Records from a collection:
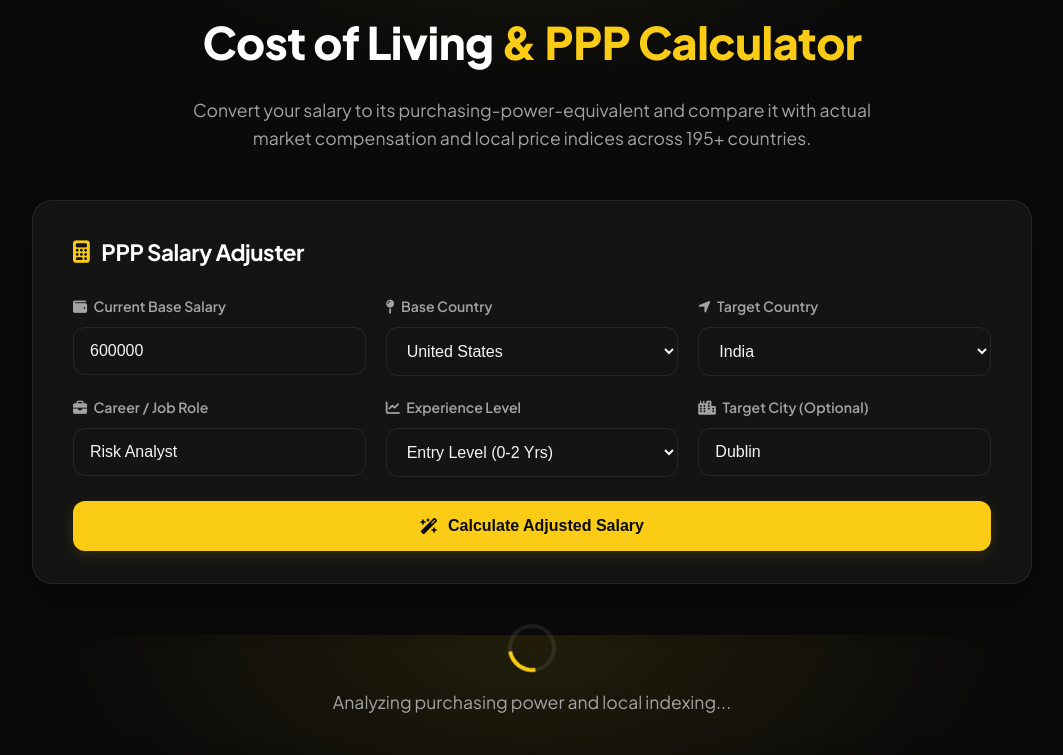
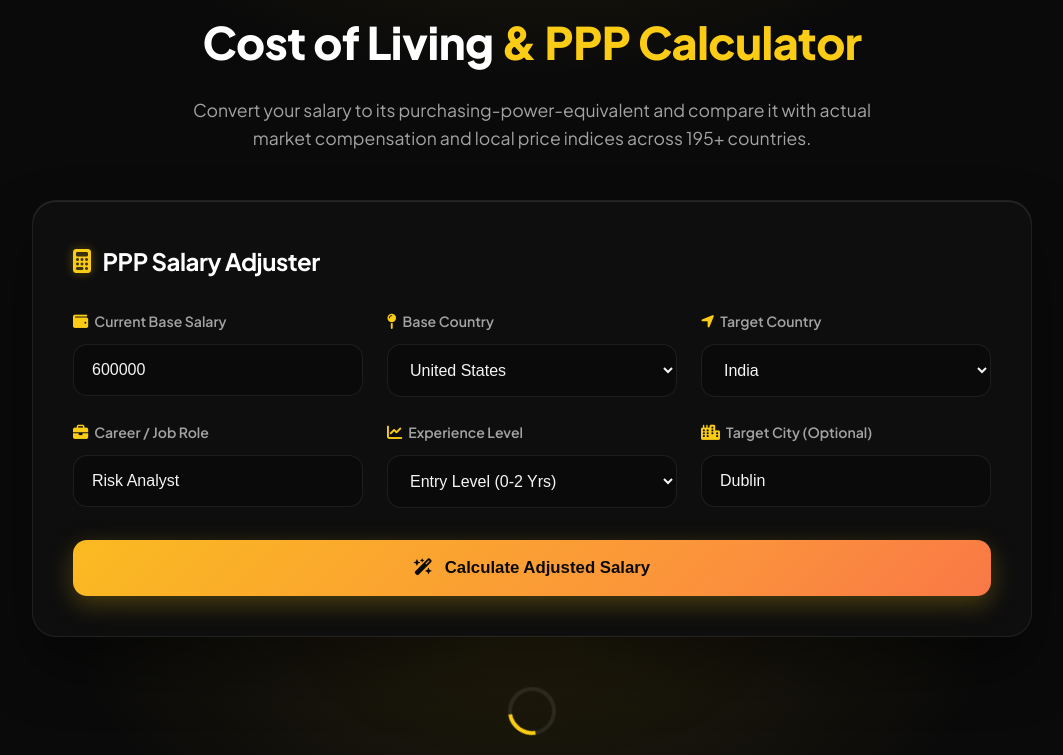
Before and after one commit to shubhodbirajdar928-hash/CareerVerse-AI, a Flask app: page /col-calculator in a window 1280 px wide. Shown: the part 165-920 px from the top of the page, without its empty margins (108-1171 px from the left). Run offline with Flask 3, Linux system fonts and the light colour scheme; some libraries are stand-ins or nearby versions.

Commit message:
Elevate input box styling with neon glassmorphism, input focus lifts, and interactive shifting gradient buttons

```diff
--- a/static/css/col_calculator.css
+++ b/static/css/col_calculator.css
@@ -29,100 +29,146 @@
     line-height: 1.6;
 }
 
-/* INPUT CARD */
+/* INPUT CARD WITH NEON GLASSMORPHISM */
 .calculator-card {
-    background: var(--bg-card);
-    border: 1px solid var(--border);
-    border-radius: 20px;
-    padding: 32px 40px;
+    background: rgba(18, 18, 18, 0.65);
+    backdrop-filter: blur(16px);
+    -webkit-backdrop-filter: blur(16px);
+    border: 1px solid rgba(255, 255, 255, 0.08);
+    border-radius: 24px;
+    padding: 40px;
     max-width: 1000px;
-    margin: 0 auto 40px;
+    margin: 0 auto 50px;
     text-align: left;
-    box-shadow: 0 20px 40px rgba(0, 0, 0, 0.3);
+    box-shadow: 0 30px 60px rgba(0, 0, 0, 0.4),
+                inset 0 1px 0 rgba(255, 255, 255, 0.1);
+    position: relative;
+    overflow: hidden;
+}
+
+/* Subtle background glow inside the card */
+.calculator-card::before {
+    content: "";
+    position: absolute;
+    top: -50%;
+    right: -30%;
+    width: 300px;
+    height: 300px;
+    background: radial-gradient(circle, rgba(250, 204, 21, 0.15) 0%, transparent 70%);
+    pointer-events: none;
+    z-index: 0;
 }
 
 .calculator-card h2 {
-    font-size: 1.4rem;
+    font-size: 1.5rem;
+    font-weight: 700;
     color: var(--text-heading);
-    margin-bottom: 24px;
+    margin-bottom: 28px;
     display: flex;
     align-items: center;
     gap: 12px;
+    position: relative;
+    z-index: 1;
 }
 
 .calculator-card h2 i {
     color: var(--accent);
+    text-shadow: 0 0 10px rgba(250, 204, 21, 0.4);
 }
 
 .calculator-grid {
     display: grid;
     grid-template-columns: repeat(3, 1fr);
-    gap: 20px;
-    margin-bottom: 24px;
+    gap: 24px;
+    margin-bottom: 32px;
+    position: relative;
+    z-index: 1;
 }
 
 .calculator-grid .input-box {
     display: flex;
     flex-direction: column;
-    gap: 8px;
+    gap: 10px;
 }
 
 .calculator-grid label {
     font-size: 0.88rem;
     font-weight: 600;
     color: var(--text-secondary);
+    display: flex;
+    align-items: center;
+    gap: 6px;
+    transition: color 0.3s ease;
 }
 
 .calculator-grid label i {
-    margin-right: 4px;
+    color: var(--accent);
+    font-size: 0.95rem;
 }
 
 .calculator-grid input,
 .calculator-grid select {
-    background: var(--bg-dark);
-    border: 1px solid var(--border);
+    background: rgba(10, 10, 10, 0.8);
+    border: 1px solid rgba(255, 255, 255, 0.08);
     color: var(--text-primary);
-    padding: 14px 16px;
-    border-radius: 12px;
+    padding: 16px 18px;
+    border-radius: 14px;
     font-size: 1rem;
     outline: none;
-    transition: all 0.3s ease;
+    transition: all 0.3s cubic-bezier(0.16, 1, 0.3, 1);
     width: 100%;
 }
 
 .calculator-grid select option {
-    background: var(--bg-dark);
+    background: #0a0a0a;
     color: var(--text-primary);
+}
+
+/* Focused input fields glow up */
+.calculator-grid .input-box:focus-within label {
+    color: var(--accent);
 }
 
 .calculator-grid input:focus,
 .calculator-grid select:focus {
     border-color: var(--accent);
-    box-shadow: 0 0 12px var(--accent-soft);
+    box-shadow: 0 0 18px rgba(250, 204, 21, 0.15),
+                inset 0 1px 0 rgba(255, 255, 255, 0.05);
+    background: rgba(15, 15, 15, 0.9);
+    transform: translateY(-2px);
 }
 
-/* BUTTON */
+/* STUNNING ANIMATED GRADIENT BUTTON */
 #calculateBtn {
-    background: var(--accent);
+    background: linear-gradient(135deg, var(--accent) 0%, #fb923c 50%, #f43f5e 100%);
+    background-size: 200% 200%;
+    animation: gradientShift 6s ease infinite;
     color: #0a0a0a;
     border: none;
-    font-size: 1rem;
-    font-weight: 700;
-    padding: 16px 32px;
-    border-radius: 12px;
+    font-size: 1.05rem;
+    font-weight: 800;
+    padding: 18px 36px;
+    border-radius: 14px;
     cursor: pointer;
     display: flex;
     align-items: center;
-    gap: 10px;
+    gap: 12px;
     width: 100%;
     justify-content: center;
-    box-shadow: 0 4px 14px var(--accent-soft);
-    transition: all 0.3s ease;
+    box-shadow: 0 8px 24px rgba(250, 204, 21, 0.25);
+    transition: all 0.4s cubic-bezier(0.16, 1, 0.3, 1);
+    position: relative;
+    z-index: 1;
 }
 
 #calculateBtn:hover {
-    transform: translateY(-2px);
-    box-shadow: 0 6px 20px var(--accent-soft);
+    transform: translateY(-3px);
+    box-shadow: 0 12px 30px rgba(250, 204, 21, 0.4);
+    color: #000;
+}
+
+#calculateBtn:active {
+    transform: translateY(-1px);
 }
 
 #calculateBtn:disabled {
@@ -130,6 +176,12 @@
     cursor: not-allowed;
     box-shadow: none;
     color: var(--text-secondary);
+}
+
+@keyframes gradientShift {
+    0% { background-position: 0% 50%; }
+    50% { background-position: 100% 50%; }
+    100% { background-position: 0% 50%; }
 }
 
 /* LOADING */
```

To do: Every line above that has the string "accent" needs to be copied.

Finished exercise:
     color: var(--accent);
+    color: var(--accent);
+    color: var(--accent);
     border-color: var(--accent);
-    box-shadow: 0 0 12px var(--accent-soft);
-    background: var(--accent);
+    background: linear-gradient(135deg, var(--accent) 0%, #fb923c 50%, #f43f5e 100%);
-    box-shadow: 0 4px 14px var(--accent-soft);
-    box-shadow: 0 6px 20px var(--accent-soft);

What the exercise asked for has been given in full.